In the past year the police themselves have been targeted because of anger over unequal treatment by police of minorities. However, it is right and proper to condemn the attackers and support the people in blue who serve us. To mourn their killings and support their families in their loss.
But….sometimes, it becomes clear that law enforcement is serving private interests, not the law. We saw it during the Civil Rights movement in the 1960s and now, we are seeing it again against the Indigenous People who are protecting the Missouri River. Because the pipeline is being constructed by a corporation with profit forever as the primary motive, those people care more about their pockets than their future ability to obtain clean water, we are seeing the subversion of police to serve private needs over the public good.

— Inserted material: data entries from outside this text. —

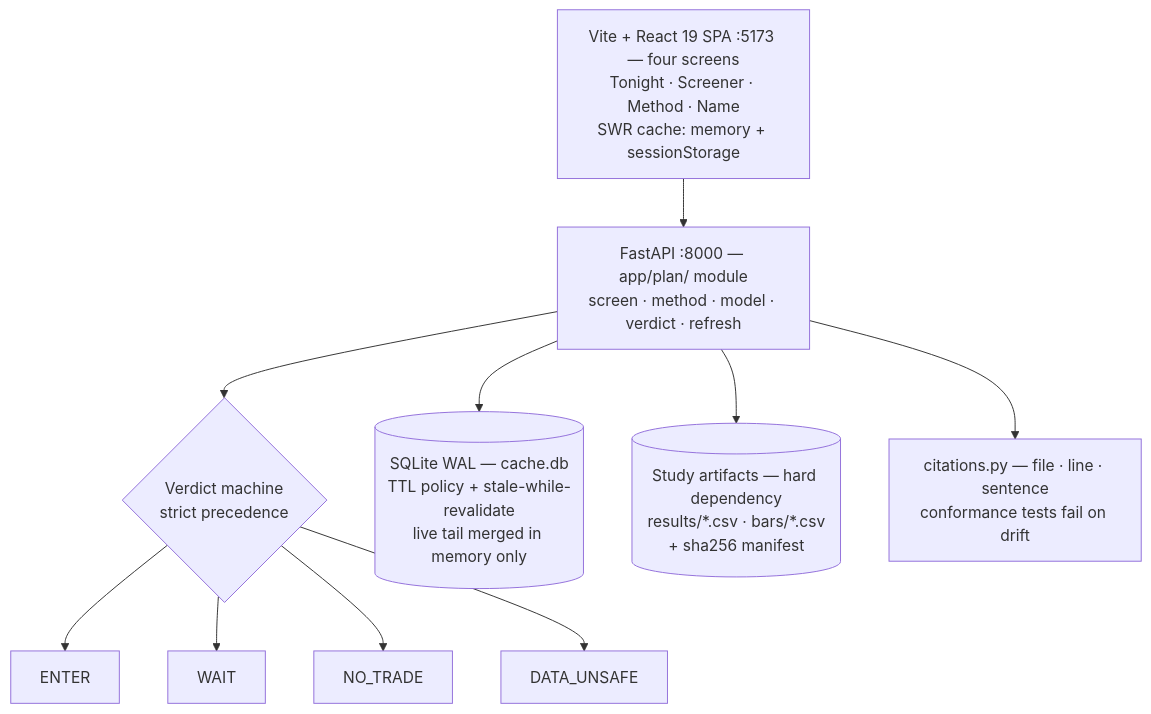
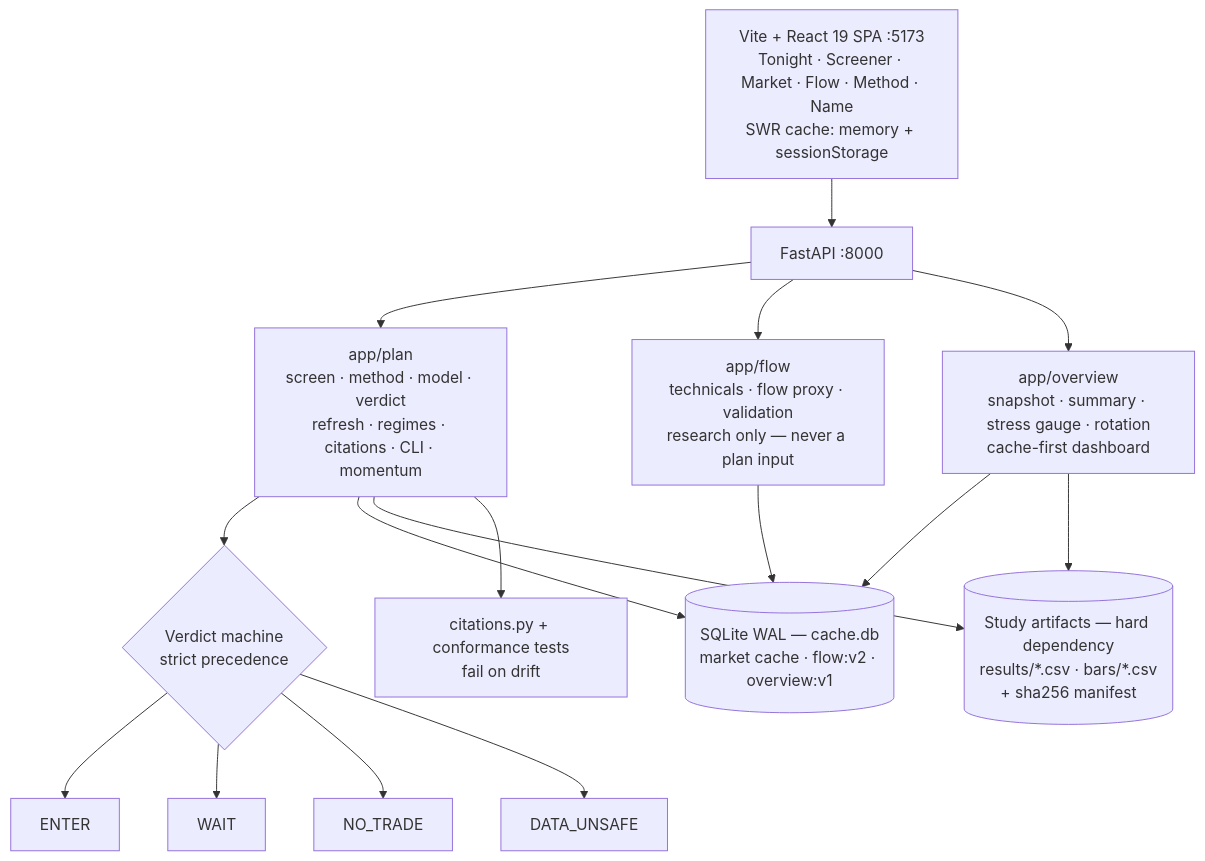
Before and after one commit to mariobgsp/articles: the diagram in trading-suite.md, drawn with Mermaid. The commit also changed other lines of this file and 11 other files, not shown here.

````diff
--- a/trading-suite.md
+++ b/trading-suite.md
@@ -83,26 +67,36 @@
 ```mermaid
 flowchart TD
-  FE["Vite + React 19 SPA :5173 — four screens<br/>Tonight · Screener · Method · Name<br/>SWR cache: memory + sessionStorage"]
+  FE["Vite + React 19 SPA :5173<br/>Tonight · Screener · Market · Flow · Method · Name<br/>SWR cache: memory + sessionStorage"]
 
-  PLAN["FastAPI :8000 — app/plan/ module<br/>screen · method · model · verdict · refresh"]
+  API["FastAPI :8000"]
+
+  PLAN["app/plan<br/>screen · method · model · verdict<br/>refresh · regimes · citations · CLI · momentum"]
+  FLOW["app/flow<br/>technicals · flow proxy · validation<br/>research only — never a plan input"]
+  OVER["app/overview<br/>snapshot · summary · stress gauge · rotation<br/>cache-first dashboard"]
 
   VERD{"Verdict machine<br/>strict precedence"}
-  DB[("SQLite WAL — cache.db<br/>TTL policy + stale-while-revalidate<br/>live tail merged in memory only")]
+  DB[("SQLite WAL — cache.db<br/>market cache · flow:v2 · overview:v1")]
   STUDY[("Study artifacts — hard dependency<br/>results/*.csv · bars/*.csv<br/>+ sha256 manifest")]
-  CIT["citations.py — file · line · sentence<br/>conformance tests fail on drift"]
+  CIT["citations.py + conformance tests<br/>fail on drift"]
 
   OUT["ENTER"]
   W["WAIT"]
   N["NO_TRADE"]
   U["DATA_UNSAFE"]
 
-  FE --> PLAN
+  FE --> API
+  API --> PLAN
+  API --> FLOW
+  API --> OVER
   PLAN --> VERD
   PLAN --> DB
   PLAN --> STUDY
   PLAN --> CIT
+  FLOW --> DB
+  OVER --> DB
+  OVER --> STUDY
   VERD --> OUT
   VERD --> W
   VERD --> N
   VERD --> U
 ```
````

Many of you know about the stand-off at the Dakota Access Pipeline. Many of you do not because it generally is not covered by the major media. Here is a New York Times article from the end of August which will present the issues at that time.
The protesters initially were from the Standing Rock Sioux Reservation, located just south of the planned Missouri River crossing. They are protesting not only the destruction of some ancient heritage sites, but the very real possibility of an oil leak polluting the water so many people depend on for drinking. Now, called Protectors, the people there include not only Indigenous People from all around the country but many allies of all races, cultures and religions that arrived even with cold weather to stand with them against the wrongness of police standing to protect private interests.
So now we have nonviolent protesters who have set up their camp in the way of the proposed pipeline. We have nonviolent protesters who stand at make-shift barricades blocking the pathway.
Facing them we have police from law enforcement agencies that are not only local but from across the country, suited up in riot gear. They have used water cannons (similar to what was used to knock down peaceful protesters in the 1960s) in sub-freezing temperatures, causing many people to require hospitalization because of hypothermia.
The way this protest is being handled is in stark contrast to that of the Bundy group who invaded and took over a federally owned wildlife refuge. Not only did law enforcement officials give them a lot of room to move on and off the property, but it ended shortly after the police shot and killed one of the protesters. The trial exonerated all the protesters, leaving us Oregonians scratching our heads, wondering why we tax payers need to cover all the damage they caused to the site itself.
The law enforcement presence in North Dakota is not being as strongly aggressive as they could be, thank goodness. If the bullets become standard and people start dying I believe this protest will not end. It will become even larger.
Now we hear that the Corps of Engineers will require the camp to be moved to a location south of the river to “protect” civilians from being hurt. Is that a veiled threat to say “you stay, you will pay”. They were told they must vacate by December 5th.